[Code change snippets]

○ ○ ○ ○ ○

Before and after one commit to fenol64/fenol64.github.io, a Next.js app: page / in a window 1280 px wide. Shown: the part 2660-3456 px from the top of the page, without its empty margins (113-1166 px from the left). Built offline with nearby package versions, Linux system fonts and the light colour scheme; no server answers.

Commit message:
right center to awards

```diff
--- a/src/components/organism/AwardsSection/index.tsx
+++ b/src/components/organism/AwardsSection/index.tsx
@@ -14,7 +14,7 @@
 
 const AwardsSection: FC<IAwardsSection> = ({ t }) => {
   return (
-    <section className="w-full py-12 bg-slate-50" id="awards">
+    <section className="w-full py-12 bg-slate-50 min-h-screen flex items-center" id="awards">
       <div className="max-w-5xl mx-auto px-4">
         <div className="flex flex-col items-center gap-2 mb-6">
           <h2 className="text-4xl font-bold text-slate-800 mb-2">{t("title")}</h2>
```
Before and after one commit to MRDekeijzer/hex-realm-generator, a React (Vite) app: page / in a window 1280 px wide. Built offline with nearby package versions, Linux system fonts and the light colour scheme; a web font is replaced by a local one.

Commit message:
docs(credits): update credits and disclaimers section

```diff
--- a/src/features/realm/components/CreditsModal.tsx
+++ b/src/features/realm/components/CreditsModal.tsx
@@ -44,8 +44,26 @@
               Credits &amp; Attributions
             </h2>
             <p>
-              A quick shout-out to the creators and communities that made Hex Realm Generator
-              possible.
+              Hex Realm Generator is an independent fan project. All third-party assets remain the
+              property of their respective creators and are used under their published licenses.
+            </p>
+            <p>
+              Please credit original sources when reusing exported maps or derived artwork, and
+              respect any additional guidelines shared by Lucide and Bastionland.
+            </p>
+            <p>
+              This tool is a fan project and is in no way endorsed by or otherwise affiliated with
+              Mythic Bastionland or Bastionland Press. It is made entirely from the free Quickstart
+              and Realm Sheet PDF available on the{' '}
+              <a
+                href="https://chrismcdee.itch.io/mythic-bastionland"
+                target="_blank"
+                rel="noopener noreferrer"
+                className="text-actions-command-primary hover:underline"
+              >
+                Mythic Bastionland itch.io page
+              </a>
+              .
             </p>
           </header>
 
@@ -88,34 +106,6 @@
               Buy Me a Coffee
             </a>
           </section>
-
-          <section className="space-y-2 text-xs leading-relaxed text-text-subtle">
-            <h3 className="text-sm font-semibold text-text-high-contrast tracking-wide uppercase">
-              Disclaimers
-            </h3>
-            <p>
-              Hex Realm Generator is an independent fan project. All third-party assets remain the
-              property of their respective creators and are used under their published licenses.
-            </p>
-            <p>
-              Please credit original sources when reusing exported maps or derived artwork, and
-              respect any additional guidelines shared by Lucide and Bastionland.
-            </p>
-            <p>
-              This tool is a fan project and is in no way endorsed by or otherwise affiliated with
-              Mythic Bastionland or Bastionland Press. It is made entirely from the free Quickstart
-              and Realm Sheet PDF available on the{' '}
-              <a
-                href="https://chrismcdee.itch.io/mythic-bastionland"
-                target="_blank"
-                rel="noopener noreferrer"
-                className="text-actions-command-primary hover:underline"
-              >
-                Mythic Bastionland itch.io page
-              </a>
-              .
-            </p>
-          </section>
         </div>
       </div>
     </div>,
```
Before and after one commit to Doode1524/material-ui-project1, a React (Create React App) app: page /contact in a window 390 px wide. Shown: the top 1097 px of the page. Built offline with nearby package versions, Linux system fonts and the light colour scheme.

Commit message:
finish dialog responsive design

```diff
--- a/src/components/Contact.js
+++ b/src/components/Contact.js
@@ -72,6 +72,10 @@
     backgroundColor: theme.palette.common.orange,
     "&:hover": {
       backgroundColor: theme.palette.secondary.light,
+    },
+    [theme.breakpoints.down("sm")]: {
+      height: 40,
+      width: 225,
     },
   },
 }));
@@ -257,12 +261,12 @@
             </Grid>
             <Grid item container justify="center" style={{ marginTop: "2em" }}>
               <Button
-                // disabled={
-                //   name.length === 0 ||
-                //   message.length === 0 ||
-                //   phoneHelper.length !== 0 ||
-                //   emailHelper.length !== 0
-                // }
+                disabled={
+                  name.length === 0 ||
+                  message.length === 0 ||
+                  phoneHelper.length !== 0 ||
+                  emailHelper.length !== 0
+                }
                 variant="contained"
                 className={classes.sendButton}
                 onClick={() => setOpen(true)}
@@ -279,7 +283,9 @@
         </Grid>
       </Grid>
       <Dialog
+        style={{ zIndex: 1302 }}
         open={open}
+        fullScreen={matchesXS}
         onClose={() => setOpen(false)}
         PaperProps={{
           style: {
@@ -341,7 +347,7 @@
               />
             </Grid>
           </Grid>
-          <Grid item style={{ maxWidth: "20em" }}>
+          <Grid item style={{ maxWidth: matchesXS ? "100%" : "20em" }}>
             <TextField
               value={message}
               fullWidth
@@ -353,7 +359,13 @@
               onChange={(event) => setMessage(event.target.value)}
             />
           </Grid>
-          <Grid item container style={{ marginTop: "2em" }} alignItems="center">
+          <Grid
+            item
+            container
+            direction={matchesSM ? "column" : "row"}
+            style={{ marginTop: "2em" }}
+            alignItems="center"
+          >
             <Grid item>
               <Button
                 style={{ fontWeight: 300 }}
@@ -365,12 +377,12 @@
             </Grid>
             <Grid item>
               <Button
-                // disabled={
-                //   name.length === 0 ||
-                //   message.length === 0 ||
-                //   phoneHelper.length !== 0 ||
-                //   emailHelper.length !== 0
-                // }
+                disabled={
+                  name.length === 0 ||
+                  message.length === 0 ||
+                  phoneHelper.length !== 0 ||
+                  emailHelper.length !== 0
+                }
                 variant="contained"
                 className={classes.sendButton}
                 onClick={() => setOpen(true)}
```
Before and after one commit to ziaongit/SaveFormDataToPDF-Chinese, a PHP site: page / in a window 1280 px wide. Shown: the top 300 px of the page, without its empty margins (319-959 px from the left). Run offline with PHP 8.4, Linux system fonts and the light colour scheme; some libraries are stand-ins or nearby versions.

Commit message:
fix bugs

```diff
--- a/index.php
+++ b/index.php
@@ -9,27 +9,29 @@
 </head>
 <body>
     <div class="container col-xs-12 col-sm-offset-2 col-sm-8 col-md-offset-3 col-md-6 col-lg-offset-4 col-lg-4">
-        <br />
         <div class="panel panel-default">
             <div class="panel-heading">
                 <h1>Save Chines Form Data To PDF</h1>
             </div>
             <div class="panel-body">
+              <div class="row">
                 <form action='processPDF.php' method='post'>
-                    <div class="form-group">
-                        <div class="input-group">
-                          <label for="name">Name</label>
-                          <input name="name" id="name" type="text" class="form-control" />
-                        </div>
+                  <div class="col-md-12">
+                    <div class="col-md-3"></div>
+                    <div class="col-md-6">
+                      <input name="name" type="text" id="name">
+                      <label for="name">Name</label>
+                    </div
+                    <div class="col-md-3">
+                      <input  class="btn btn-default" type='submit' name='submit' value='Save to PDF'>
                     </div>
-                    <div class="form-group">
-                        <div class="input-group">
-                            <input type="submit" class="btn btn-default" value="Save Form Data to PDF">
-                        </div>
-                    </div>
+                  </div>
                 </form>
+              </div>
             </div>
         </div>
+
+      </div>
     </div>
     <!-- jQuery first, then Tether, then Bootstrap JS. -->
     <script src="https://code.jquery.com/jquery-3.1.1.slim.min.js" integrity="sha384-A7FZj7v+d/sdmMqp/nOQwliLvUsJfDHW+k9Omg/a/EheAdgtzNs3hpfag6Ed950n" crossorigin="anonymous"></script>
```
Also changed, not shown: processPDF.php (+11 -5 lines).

○ ○ ○ ○ ○

▶ _Task description_
Provide a verbatim reproduction of all the records.

▶ _Exercise response_
Before and after one commit to fenol64/fenol64.github.io, a Next.js app: page / in a window 1280 px wide. Shown: the part 2660-3456 px from the top of the page, without its empty margins (113-1166 px from the left). Built offline with nearby package versions, Linux system fonts and the light colour scheme; no server answers.

Commit message:
right center to awards

```diff
--- a/src/components/organism/AwardsSection/index.tsx
+++ b/src/components/organism/AwardsSection/index.tsx
@@ -14,7 +14,7 @@
 
 const AwardsSection: FC<IAwardsSection> = ({ t }) => {
   return (
-    <section className="w-full py-12 bg-slate-50" id="awards">
+    <section className="w-full py-12 bg-slate-50 min-h-screen flex items-center" id="awards">
       <div className="max-w-5xl mx-auto px-4">
         <div className="flex flex-col items-center gap-2 mb-6">
           <h2 className="text-4xl font-bold text-slate-800 mb-2">{t("title")}</h2>
```
Before and after one commit to MRDekeijzer/hex-realm-generator, a React (Vite) app: page / in a window 1280 px wide. Built offline with nearby package versions, Linux system fonts and the light colour scheme; a web font is replaced by a local one.

Commit message:
docs(credits): update credits and disclaimers section

```diff
--- a/src/features/realm/components/CreditsModal.tsx
+++ b/src/features/realm/components/CreditsModal.tsx
@@ -44,8 +44,26 @@
               Credits &amp; Attributions
             </h2>
             <p>
-              A quick shout-out to the creators and communities that made Hex Realm Generator
-              possible.
+              Hex Realm Generator is an independent fan project. All third-party assets remain the
+              property of their respective creators and are used under their published licenses.
+            </p>
+            <p>
+              Please credit original sources when reusing exported maps or derived artwork, and
+              respect any additional guidelines shared by Lucide and Bastionland.
+            </p>
+            <p>
+              This tool is a fan project and is in no way endorsed by or otherwise affiliated with
+              Mythic Bastionland or Bastionland Press. It is made entirely from the free Quickstart
+              and Realm Sheet PDF available on the{' '}
+              <a
+                href="https://chrismcdee.itch.io/mythic-bastionland"
+                target="_blank"
+                rel="noopener noreferrer"
+                className="text-actions-command-primary hover:underline"
+              >
+                Mythic Bastionland itch.io page
+              </a>
+              .
             </p>
           </header>
 
@@ -88,34 +106,6 @@
               Buy Me a Coffee
             </a>
           </section>
-
-          <section className="space-y-2 text-xs leading-relaxed text-text-subtle">
-            <h3 className="text-sm font-semibold text-text-high-contrast tracking-wide uppercase">
-              Disclaimers
-            </h3>
-            <p>
-              Hex Realm Generator is an independent fan project. All third-party assets remain the
-              property of their respective creators and are used under their published licenses.
-            </p>
-            <p>
-              Please credit original sources when reusing exported maps or derived artwork, and
-              respect any additional guidelines shared by Lucide and Bastionland.
-            </p>
-            <p>
-              This tool is a fan project and is in no way endorsed by or otherwise affiliated with
-              Mythic Bastionland or Bastionland Press. It is made entirely from the free Quickstart
-              and Realm Sheet PDF available on the{' '}
-              <a
-                href="https://chrismcdee.itch.io/mythic-bastionland"
-                target="_blank"
-                rel="noopener noreferrer"
-                className="text-actions-command-primary hover:underline"
-              >
-                Mythic Bastionland itch.io page
-              </a>
-              .
-            </p>
-          </section>
         </div>
       </div>
     </div>,
```
Before and after one commit to Doode1524/material-ui-project1, a React (Create React App) app: page /contact in a window 390 px wide. Shown: the top 1097 px of the page. Built offline with nearby package versions, Linux system fonts and the light colour scheme.

Commit message:
finish dialog responsive design

```diff
--- a/src/components/Contact.js
+++ b/src/components/Contact.js
@@ -72,6 +72,10 @@
     backgroundColor: theme.palette.common.orange,
     "&:hover": {
       backgroundColor: theme.palette.secondary.light,
+    },
+    [theme.breakpoints.down("sm")]: {
+      height: 40,
+      width: 225,
     },
   },
 }));
@@ -257,12 +261,12 @@
             </Grid>
             <Grid item container justify="center" style={{ marginTop: "2em" }}>
               <Button
-                // disabled={
-                //   name.length === 0 ||
-                //   message.length === 0 ||
-                //   phoneHelper.length !== 0 ||
-                //   emailHelper.length !== 0
-                // }
+                disabled={
+                  name.length === 0 ||
+                  message.length === 0 ||
+                  phoneHelper.length !== 0 ||
+                  emailHelper.length !== 0
+                }
                 variant="contained"
                 className={classes.sendButton}
                 onClick={() => setOpen(true)}
@@ -279,7 +283,9 @@
         </Grid>
       </Grid>
       <Dialog
+        style={{ zIndex: 1302 }}
         open={open}
+        fullScreen={matchesXS}
         onClose={() => setOpen(false)}
         PaperProps={{
           style: {
@@ -341,7 +347,7 @@
               />
             </Grid>
           </Grid>
-          <Grid item style={{ maxWidth: "20em" }}>
+          <Grid item style={{ maxWidth: matchesXS ? "100%" : "20em" }}>
             <TextField
               value={message}
               fullWidth
@@ -353,7 +359,13 @@
               onChange={(event) => setMessage(event.target.value)}
             />
           </Grid>
-          <Grid item container style={{ marginTop: "2em" }} alignItems="center">
+          <Grid
+            item
+            container
+            direction={matchesSM ? "column" : "row"}
+            style={{ marginTop: "2em" }}
+            alignItems="center"
+          >
             <Grid item>
               <Button
                 style={{ fontWeight: 300 }}
@@ -365,12 +377,12 @@
             </Grid>
             <Grid item>
               <Button
-                // disabled={
-                //   name.length === 0 ||
-                //   message.length === 0 ||
-                //   phoneHelper.length !== 0 ||
-                //   emailHelper.length !== 0
-                // }
+                disabled={
+                  name.length === 0 ||
+                  message.length === 0 ||
+                  phoneHelper.length !== 0 ||
+                  emailHelper.length !== 0
+                }
                 variant="contained"
                 className={classes.sendButton}
                 onClick={() => setOpen(true)}
```
Before and after one commit to ziaongit/SaveFormDataToPDF-Chinese, a PHP site: page / in a window 1280 px wide. Shown: the top 300 px of the page, without its empty margins (319-959 px from the left). Run offline with PHP 8.4, Linux system fonts and the light colour scheme; some libraries are stand-ins or nearby versions.

Commit message:
fix bugs

```diff
--- a/index.php
+++ b/index.php
@@ -9,27 +9,29 @@
 </head>
 <body>
     <div class="container col-xs-12 col-sm-offset-2 col-sm-8 col-md-offset-3 col-md-6 col-lg-offset-4 col-lg-4">
-        <br />
         <div class="panel panel-default">
             <div class="panel-heading">
                 <h1>Save Chines Form Data To PDF</h1>
             </div>
             <div class="panel-body">
+              <div class="row">
                 <form action='processPDF.php' method='post'>
-                    <div class="form-group">
-                        <div class="input-group">
-                          <label for="name">Name</label>
-                          <input name="name" id="name" type="text" class="form-control" />
-                        </div>
+                  <div class="col-md-12">
+                    <div class="col-md-3"></div>
+                    <div class="col-md-6">
+                      <input name="name" type="text" id="name">
+                      <label for="name">Name</label>
+                    </div
+                    <div class="col-md-3">
+                      <input  class="btn btn-default" type='submit' name='submit' value='Save to PDF'>
                     </div>
-                    <div class="form-group">
-                        <div class="input-group">
-                            <input type="submit" class="btn btn-default" value="Save Form Data to PDF">
-                        </div>
-                    </div>
+                  </div>
                 </form>
+              </div>
             </div>
         </div>
+
+      </div>
     </div>
     <!-- jQuery first, then Tether, then Bootstrap JS. -->
     <script src="https://code.jquery.com/jquery-3.1.1.slim.min.js" integrity="sha384-A7FZj7v+d/sdmMqp/nOQwliLvUsJfDHW+k9Omg/a/EheAdgtzNs3hpfag6Ed950n" crossorigin="anonymous"></script>
```
Also changed, not shown: processPDF.php (+11 -5 lines).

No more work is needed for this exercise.